McCormick’s third outing for venerable Delmark Records, this is a finely crafted collection with (mostly) strong material and fine performances, all in support of McCormick’s warm and inviting vocals.

Things don’t start out like a typical blues album. The leadoff track features burbling wah-wah clavinet and a slinky, funky groove. “What’s Good For The Goose” is a fairly conventional, but “What Am I Gonna Do” is strongly reminiscent of Tyrone Davis’ “Can I Change My Mind,” a deep soul classic. The title track, despite a slashing guitar solo, features busy drums and shimmery electric piano courtesy of Roosevelt Purifoy that give it a pop-soul feel, with the results a breezy stroll that’s likeable but not very bluesy. And we stray even further from the blues with featherweight “That’s My Baby,” featuring delicate flute and synthesized strings.

Any questions about McCormick’s blues prowess are laid to rest with “Everybody Knows About My Good Thing,” an extended belly-rubber (almost nine minutes) that gives McCormick lots of room to stretch out with some excellent soloing. “I’m In Love With You Baby,” one of only two tracks that feature horns, is a bit too cutesy and lyrically awkward, and “Always,” despite McCormick’s soulful delivery, drags a bit and isn’t helped much by the (again synthesized) strings.

Covers include cracks at “Oh Darling” and Bob Seger’s “Old Time Rock ‘n’ Roll.” The former is indeed the Beatles tune, here a low-key reading that highlights McClintock’s soulful pleading – a dull ache of longing rather than the searing burn of the Beatles’ version. McCormick sticks close to the original with his take on the Seger classic, though his soulful vocals seem to transform the song from a straightforward dance floor rave up to a more sensual, soulful song entirely – arguably, here, more a tune to listen to than dance to. There’s also a fine rendition of B.B. King’s “Woke Up This Morning” that shows the band more than capable of handling tricky time changes.

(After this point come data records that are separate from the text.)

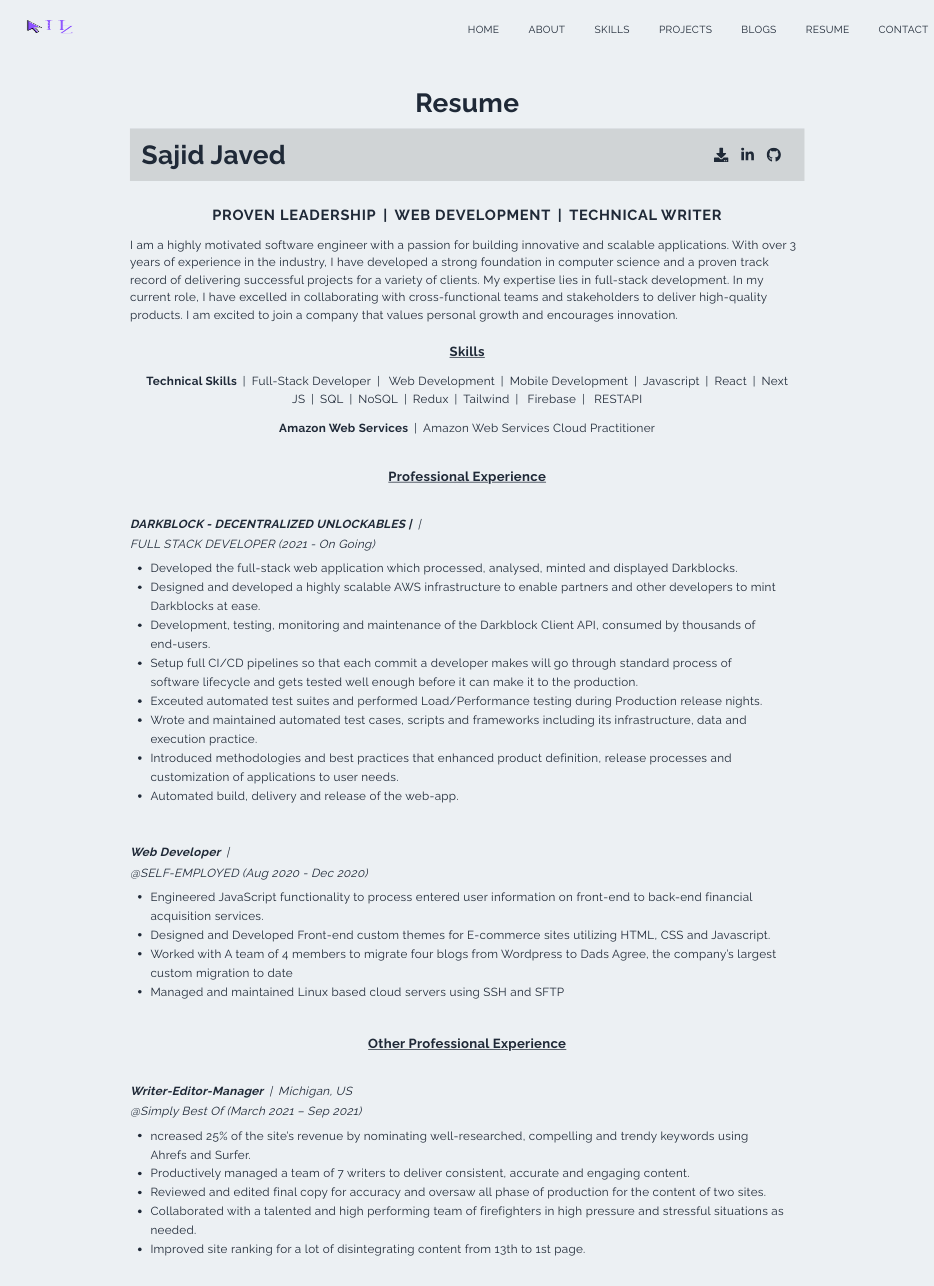
Repository: Hasnainzxc/testofolio
Page: /resume
An editor plug-in stored every save of this project. The page is shown before and after the next save, followed by the edit.
The browser window is 1280 px wide. The pictures show the whole page, at 73% of full size.
The project was rebuilt for these pictures with package versions that can differ from the ones it lists, and the page was loaded fresh each time. The framework's server and built-in components were replaced by stand-ins that run in the browser. Also part of the build but not shown: next.config.js.

Above is the page before, as saved 2023-02-21 15:20:53.

After the next save:
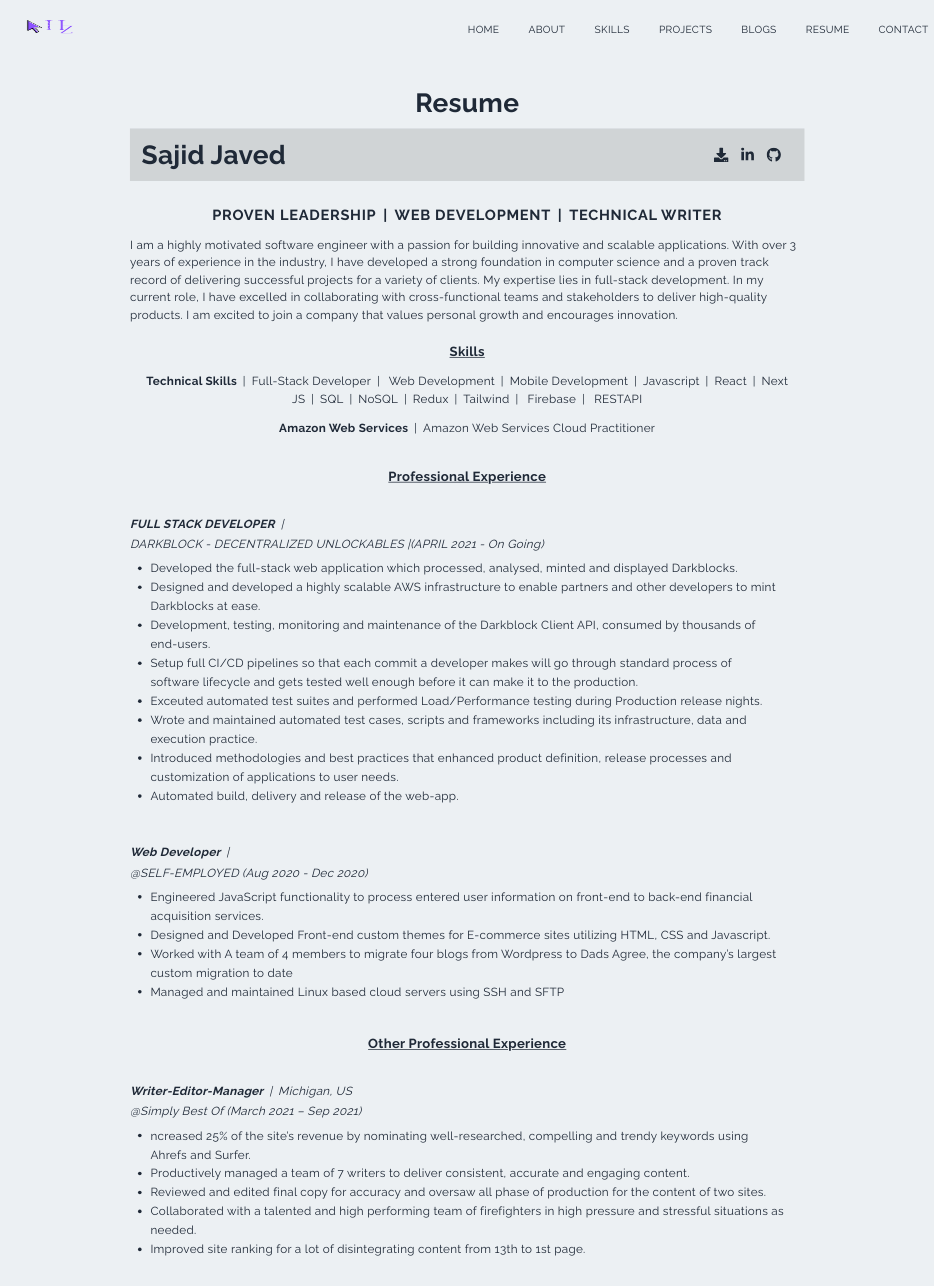
Saved 49 s later.
--- a/pages/resume.jsx
+++ b/pages/resume.jsx
@@ -105,11 +105,11 @@
         <div className='py-6'>
           <p className='italic'>
             <span className='font-bold italic'>
-            DARKBLOCK - DECENTRALIZED UNLOCKABLES |
+            FULL STACK DEVELOPER
             </span>
             <span className='px-2'>|</span>
           </p>
-          <p className='py-1 italic'>FULL STACK DEVELOPER (2021 - On Going)</p>
+          <p className='py-1 italic'>DARKBLOCK - DECENTRALIZED UNLOCKABLES |(APRIL 2021 - On Going)</p>
           <ul className='list-disc list-outside px-7 py-1 leading-relaxed'>
             <li>
             Developed the full-stack web application which processed, analysed, minted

It’s all slightly slick, yet still gritty enough to feel real. There are weaker moments – a few of the compositions seem like album filler, and the band – particularly the rather busy drums from Pete Thomas – isn’t always as tightly locked as we’ve typically come to expect from studio recordings, though it does give the project a ‘working’ feel – real musicians playing in real time, rather than the sterility of overproduced and overly-perfect patchwork performances.

In the end, though, it all comes down to McCormick’s slightly gruff and deeply soulful voice. Every word he sings sounds honest and heartfelt, and there’s a singular sincerity in his delivery. His arrangements might be a bit fussy at times, and purists (either musical or audiophile) won’t care for the background strings – they tend to soften the edges of the songs that they’re on, and there’s a tinny quality that belies their computerized origin.

But given how many formulaic, by-the-numbers blues recordings are available these days, it’s a treat to hear someone honoring the tradition without being confined by it. Not an absolutely essential acquisition, perhaps, but a fine recording definitely worth checking out.